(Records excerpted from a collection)
▬▬▬

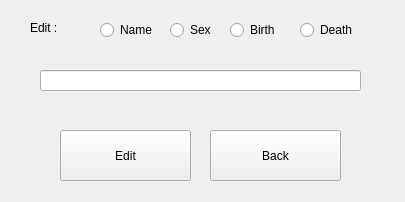
The window that gui/edit/editsci.ui (HelgiThomas/Verklegt31) describes before a commit, drawn with Qt 5.
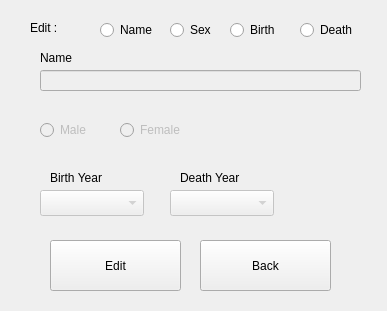
The same window after the commit.

```diff
--- a/gui/edit/editsci.ui
+++ b/gui/edit/editsci.ui
@@ -6,65 +6,13 @@
    <rect>
     <x>0</x>
     <y>0</y>
-    <width>405</width>
-    <height>202</height>
+    <width>387</width>
+    <height>311</height>
    </rect>
   </property>
   <property name="windowTitle">
    <string>Form</string>
   </property>
-  <widget class="QRadioButton" name="radioButton_name">
-   <property name="geometry">
-    <rect>
-     <x>100</x>
-     <y>20</y>
-     <width>61</width>
-     <height>20</height>
-    </rect>
-   </property>
-   <property name="text">
-    <string>Name</string>
-   </property>
-  </widget>
-  <widget class="QRadioButton" name="radioButton_sex">
-   <property name="geometry">
-    <rect>
-     <x>170</x>
-     <y>20</y>
-     <width>51</width>
-     <height>20</height>
-    </rect>
-   </property>
-   <property name="text">
-    <string>Sex</string>
-   </property>
-  </widget>
-  <widget class="QRadioButton" name="radioButton_birth">
-   <property name="geometry">
-    <rect>
-     <x>230</x>
-     <y>20</y>
-     <width>51</width>
-     <height>20</height>
-    </rect>
-   </property>
-   <property name="text">
-    <string>Birth</string>
-   </property>
-  </widget>
-  <widget class="QRadioButton" name="radioButton_death">
-   <property name="geometry">
-    <rect>
-     <x>300</x>
-     <y>20</y>
-     <width>61</width>
-     <height>20</height>
-    </rect>
-   </property>
-   <property name="text">
-    <string>Death</string>
-   </property>
-  </widget>
   <widget class="QLabel" name="label">
    <property name="geometry">
     <rect>
@@ -78,7 +26,10 @@
     <string>Edit :</string>
    </property>
   </widget>
-  <widget class="QLineEdit" name="lineEdit">
+  <widget class="QLineEdit" name="eName">
+   <property name="enabled">
+    <bool>false</bool>
+   </property>
    <property name="geometry">
     <rect>
      <x>40</x>
@@ -91,8 +42,8 @@
   <widget class="QPushButton" name="pushButton_editSci">
    <property name="geometry">
     <rect>
-     <x>60</x>
-     <y>130</y>
+     <x>50</x>
+     <y>240</y>
      <width>131</width>
      <height>51</height>
     </rect>
@@ -104,8 +55,8 @@
   <widget class="QPushButton" name="pushButton_back">
    <property name="geometry">
     <rect>
-     <x>210</x>
-     <y>130</y>
+     <x>200</x>
+     <y>240</y>
      <width>131</width>
      <height>51</height>
     </rect>
@@ -114,6 +65,206 @@
     <string>Back</string>
    </property>
   </widget>
+  <widget class="QRadioButton" name="radioButton">
+   <property name="enabled">
+    <bool>false</bool>
+   </property>
+   <property name="geometry">
+    <rect>
+     <x>40</x>
+     <y>120</y>
+     <width>100</width>
+     <height>20</height>
+    </rect>
+   </property>
+   <property name="text">
+    <string>Male</string>
+   </property>
+   <attribute name="buttonGroup">
+    <string notr="true">buttonGroup</string>
+   </attribute>
+  </widget>
+  <widget class="QRadioButton" name="radioButton_2">
+   <property name="enabled">
+    <bool>false</bool>
+   </property>
+   <property name="geometry">
+    <rect>
+     <x>120</x>
+     <y>120</y>
+     <width>100</width>
+     <height>20</height>
+    </rect>
+   </property>
+   <property name="text">
+    <string>Female</string>
+   </property>
+   <attribute name="buttonGroup">
+    <string notr="true">buttonGroup</string>
+   </attribute>
+  </widget>
+  <widget class="QLabel" name="label_2">
+   <property name="enabled">
+    <bool>true</bool>
+   </property>
+   <property name="geometry">
+    <rect>
+     <x>40</x>
+     <y>50</y>
+     <width>51</width>
+     <height>16</height>
+    </rect>
+   </property>
+   <property name="text">
+    <string>Name</string>
+   </property>
+  </widget>
+  <widget class="QLabel" name="label_3">
+   <property name="enabled">
+    <bool>true</bool>
+   </property>
+   <property name="geometry">
+    <rect>
+     <x>50</x>
+     <y>170</y>
+     <width>71</width>
+     <height>16</height>
+    </rect>
+   </property>
+   <property name="text">
+    <string>Birth Year</string>
+   </property>
+  </widget>
+  <widget class="QLabel" name="label_4">
+   <property name="enabled">
+    <bool>true</bool>
+   </property>
+   <property name="geometry">
+    <rect>
+     <x>180</x>
+     <y>170</y>
+     <width>81</width>
+     <height>16</height>
+    </rect>
+   </property>
+   <property name="text">
+    <string>Death Year</string>
+   </property>
+  </widget>
+  <widget class="QComboBox" name="comboBox">
+   <property name="enabled">
+    <bool>false</bool>
+   </property>
+   <property name="geometry">
+    <rect>
+     <x>40</x>
+     <y>190</y>
+     <width>104</width>
+     <height>26</height>
+    </rect>
+   </property>
+  </widget>
+  <widget class="QComboBox" name="comboBox_2">
+   <property name="enabled">
+    <bool>false</bool>
+   </property>
+   <property name="geometry">
+    <rect>
+     <x>170</x>
+     <y>190</y>
+     <width>104</width>
+     <height>26</height>
+    </rect>
+   </property>
+  </widget>
+  <widget class="QRadioButton" name="radioButton_sex">
+   <property name="enabled">
+    <bool>true</bool>
+   </property>
+   <property name="geometry">
+    <rect>
+     <x>170</x>
+     <y>20</y>
+     <width>61</width>
+     <height>20</height>
+    </rect>
+   </property>
+   <property name="text">
+    <string>Sex</string>
+   </property>
+   <property name="checked">
+    <bool>false</bool>
+   </property>
+   <attribute name="buttonGroup">
+    <string notr="true">buttonGroup_3</string>
+   </attribute>
+  </widget>
+  <widget class="QRadioButton" name="radioButton_birth">
+   <property name="enabled">
+    <bool>true</bool>
+   </property>
+   <property name="geometry">
+    <rect>
+     <x>230</x>
+     <y>20</y>
+     <width>61</width>
+     <height>20</height>
+    </rect>
+   </property>
+   <property name="text">
+    <string>Birth</string>
+   </property>
+   <property name="checked">
+    <bool>false</bool>
+   </property>
+   <attribute name="buttonGroup">
+    <string notr="true">buttonGroup_4</string>
+   </attribute>
+  </widget>
+  <widget class="QRadioButton" name="radioButton_death">
+   <property name="enabled">
+    <bool>true</bool>
+   </property>
+   <property name="geometry">
+    <rect>
+     <x>300</x>
+     <y>20</y>
+     <width>61</width>
+     <height>20</height>
+    </rect>
+   </property>
+   <property name="text">
+    <string>Death</string>
+   </property>
+   <property name="checked">
+    <bool>false</bool>
+   </property>
+   <attribute name="buttonGroup">
+    <string notr="true">buttonGroup_5</string>
+   </attribute>
+  </widget>
+  <widget class="QRadioButton" name="radioButton_name">
+   <property name="enabled">
+    <bool>true</bool>
+   </property>
+   <property name="geometry">
+    <rect>
+     <x>100</x>
+     <y>20</y>
+     <width>61</width>
+     <height>20</height>
+    </rect>
+   </property>
+   <property name="text">
+    <string>Name</string>
+   </property>
+   <property name="checked">
+    <bool>false</bool>
+   </property>
+   <attribute name="buttonGroup">
+    <string notr="true">buttonGroup_2</string>
+   </attribute>
+  </widget>
  </widget>
  <resources/>
  <connections/>
```
Left out of the diff: 7 changed lines with no effect on the pictures.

▬▬▬

* Task to carry out *
If an entry above holds a picture, leave that picture out and print the rest exactly.

* Result *
The window that gui/edit/editsci.ui (HelgiThomas/Verklegt31) describes before a commit, drawn with Qt 5.
The same window after the commit.

```diff
--- a/gui/edit/editsci.ui
+++ b/gui/edit/editsci.ui
@@ -6,65 +6,13 @@
    <rect>
     <x>0</x>
     <y>0</y>
-    <width>405</width>
-    <height>202</height>
+    <width>387</width>
+    <height>311</height>
    </rect>
   </property>
   <property name="windowTitle">
    <string>Form</string>
   </property>
-  <widget class="QRadioButton" name="radioButton_name">
-   <property name="geometry">
-    <rect>
-     <x>100</x>
-     <y>20</y>
-     <width>61</width>
-     <height>20</height>
-    </rect>
-   </property>
-   <property name="text">
-    <string>Name</string>
-   </property>
-  </widget>
-  <widget class="QRadioButton" name="radioButton_sex">
-   <property name="geometry">
-    <rect>
-     <x>170</x>
-     <y>20</y>
-     <width>51</width>
-     <height>20</height>
-    </rect>
-   </property>
-   <property name="text">
-    <string>Sex</string>
-   </property>
-  </widget>
-  <widget class="QRadioButton" name="radioButton_birth">
-   <property name="geometry">
-    <rect>
-     <x>230</x>
-     <y>20</y>
-     <width>51</width>
-     <height>20</height>
-    </rect>
-   </property>
-   <property name="text">
-    <string>Birth</string>
-   </property>
-  </widget>
-  <widget class="QRadioButton" name="radioButton_death">
-   <property name="geometry">
-    <rect>
-     <x>300</x>
-     <y>20</y>
-     <width>61</width>
-     <height>20</height>
-    </rect>
-   </property>
-   <property name="text">
-    <string>Death</string>
-   </property>
-  </widget>
   <widget class="QLabel" name="label">
    <property name="geometry">
     <rect>
@@ -78,7 +26,10 @@
     <string>Edit :</string>
    </property>
   </widget>
-  <widget class="QLineEdit" name="lineEdit">
+  <widget class="QLineEdit" name="eName">
+   <property name="enabled">
+    <bool>false</bool>
+   </property>
    <property name="geometry">
     <rect>
      <x>40</x>
@@ -91,8 +42,8 @@
   <widget class="QPushButton" name="pushButton_editSci">
    <property name="geometry">
     <rect>
-     <x>60</x>
-     <y>130</y>
+     <x>50</x>
+     <y>240</y>
      <width>131</width>
      <height>51</height>
     </rect>
@@ -104,8 +55,8 @@
   <widget class="QPushButton" name="pushButton_back">
    <property name="geometry">
     <rect>
-     <x>210</x>
-     <y>130</y>
+     <x>200</x>
+     <y>240</y>
      <width>131</width>
      <height>51</height>
     </rect>
@@ -114,6 +65,206 @@
     <string>Back</string>
    </property>
   </widget>
+  <widget class="QRadioButton" name="radioButton">
+   <property name="enabled">
+    <bool>false</bool>
+   </property>
+   <property name="geometry">
+    <rect>
+     <x>40</x>
+     <y>120</y>
+     <width>100</width>
+     <height>20</height>
+    </rect>
+   </property>
+   <property name="text">
+    <string>Male</string>
+   </property>
+   <attribute name="buttonGroup">
+    <string notr="true">buttonGroup</string>
+   </attribute>
+  </widget>
+  <widget class="QRadioButton" name="radioButton_2">
+   <property name="enabled">
+    <bool>false</bool>
+   </property>
+   <property name="geometry">
+    <rect>
+     <x>120</x>
+     <y>120</y>
+     <width>100</width>
+     <height>20</height>
+    </rect>
+   </property>
+   <property name="text">
+    <string>Female</string>
+   </property>
+   <attribute name="buttonGroup">
+    <string notr="true">buttonGroup</string>
+   </attribute>
+  </widget>
+  <widget class="QLabel" name="label_2">
+   <property name="enabled">
+    <bool>true</bool>
+   </property>
+   <property name="geometry">
+    <rect>
+     <x>40</x>
+     <y>50</y>
+     <width>51</width>
+     <height>16</height>
+    </rect>
+   </property>
+   <property name="text">
+    <string>Name</string>
+   </property>
+  </widget>
+  <widget class="QLabel" name="label_3">
+   <property name="enabled">
+    <bool>true</bool>
+   </property>
+   <property name="geometry">
+    <rect>
+     <x>50</x>
+     <y>170</y>
+     <width>71</width>
+     <height>16</height>
+    </rect>
+   </property>
+   <property name="text">
+    <string>Birth Year</string>
+   </property>
+  </widget>
+  <widget class="QLabel" name="label_4">
+   <property name="enabled">
+    <bool>true</bool>
+   </property>
+   <property name="geometry">
+    <rect>
+     <x>180</x>
+     <y>170</y>
+     <width>81</width>
+     <height>16</height>
+    </rect>
+   </property>
+   <property name="text">
+    <string>Death Year</string>
+   </property>
+  </widget>
+  <widget class="QComboBox" name="comboBox">
+   <property name="enabled">
+    <bool>false</bool>
+   </property>
+   <property name="geometry">
+    <rect>
+     <x>40</x>
+     <y>190</y>
+     <width>104</width>
+     <height>26</height>
+    </rect>
+   </property>
+  </widget>
+  <widget class="QComboBox" name="comboBox_2">
+   <property name="enabled">
+    <bool>false</bool>
+   </property>
+   <property name="geometry">
+    <rect>
+     <x>170</x>
+     <y>190</y>
+     <width>104</width>
+     <height>26</height>
+    </rect>
+   </property>
+  </widget>
+  <widget class="QRadioButton" name="radioButton_sex">
+   <property name="enabled">
+    <bool>true</bool>
+   </property>
+   <property name="geometry">
+    <rect>
+     <x>170</x>
+     <y>20</y>
+     <width>61</width>
+     <height>20</height>
+    </rect>
+   </property>
+   <property name="text">
+    <string>Sex</string>
+   </property>
+   <property name="checked">
+    <bool>false</bool>
+   </property>
+   <attribute name="buttonGroup">
+    <string notr="true">buttonGroup_3</string>
+   </attribute>
+  </widget>
+  <widget class="QRadioButton" name="radioButton_birth">
+   <property name="enabled">
+    <bool>true</bool>
+   </property>
+   <property name="geometry">
+    <rect>
+     <x>230</x>
+     <y>20</y>
+     <width>61</width>
+     <height>20</height>
+    </rect>
+   </property>
+   <property name="text">
+    <string>Birth</string>
+   </property>
+   <property name="checked">
+    <bool>false</bool>
+   </property>
+   <attribute name="buttonGroup">
+    <string notr="true">buttonGroup_4</string>
+   </attribute>
+  </widget>
+  <widget class="QRadioButton" name="radioButton_death">
+   <property name="enabled">
+    <bool>true</bool>
+   </property>
+   <property name="geometry">
+    <rect>
+     <x>300</x>
+     <y>20</y>
+     <width>61</width>
+     <height>20</height>
+    </rect>
+   </property>
+   <property name="text">
+    <string>Death</string>
+   </property>
+   <property name="checked">
+    <bool>false</bool>
+   </property>
+   <attribute name="buttonGroup">
+    <string notr="true">buttonGroup_5</string>
+   </attribute>
+  </widget>
+  <widget class="QRadioButton" name="radioButton_name">
+   <property name="enabled">
+    <bool>true</bool>
+   </property>
+   <property name="geometry">
+    <rect>
+     <x>100</x>
+     <y>20</y>
+     <width>61</width>
+     <height>20</height>
+    </rect>
+   </property>
+   <property name="text">
+    <string>Name</string>
+   </property>
+   <property name="checked">
+    <bool>false</bool>
+   </property>
+   <attribute name="buttonGroup">
+    <string notr="true">buttonGroup_2</string>
+   </attribute>
+  </widget>
  </widget>
  <resources/>
  <connections/>
```
Left out of the diff: 7 changed lines with no effect on the pictures.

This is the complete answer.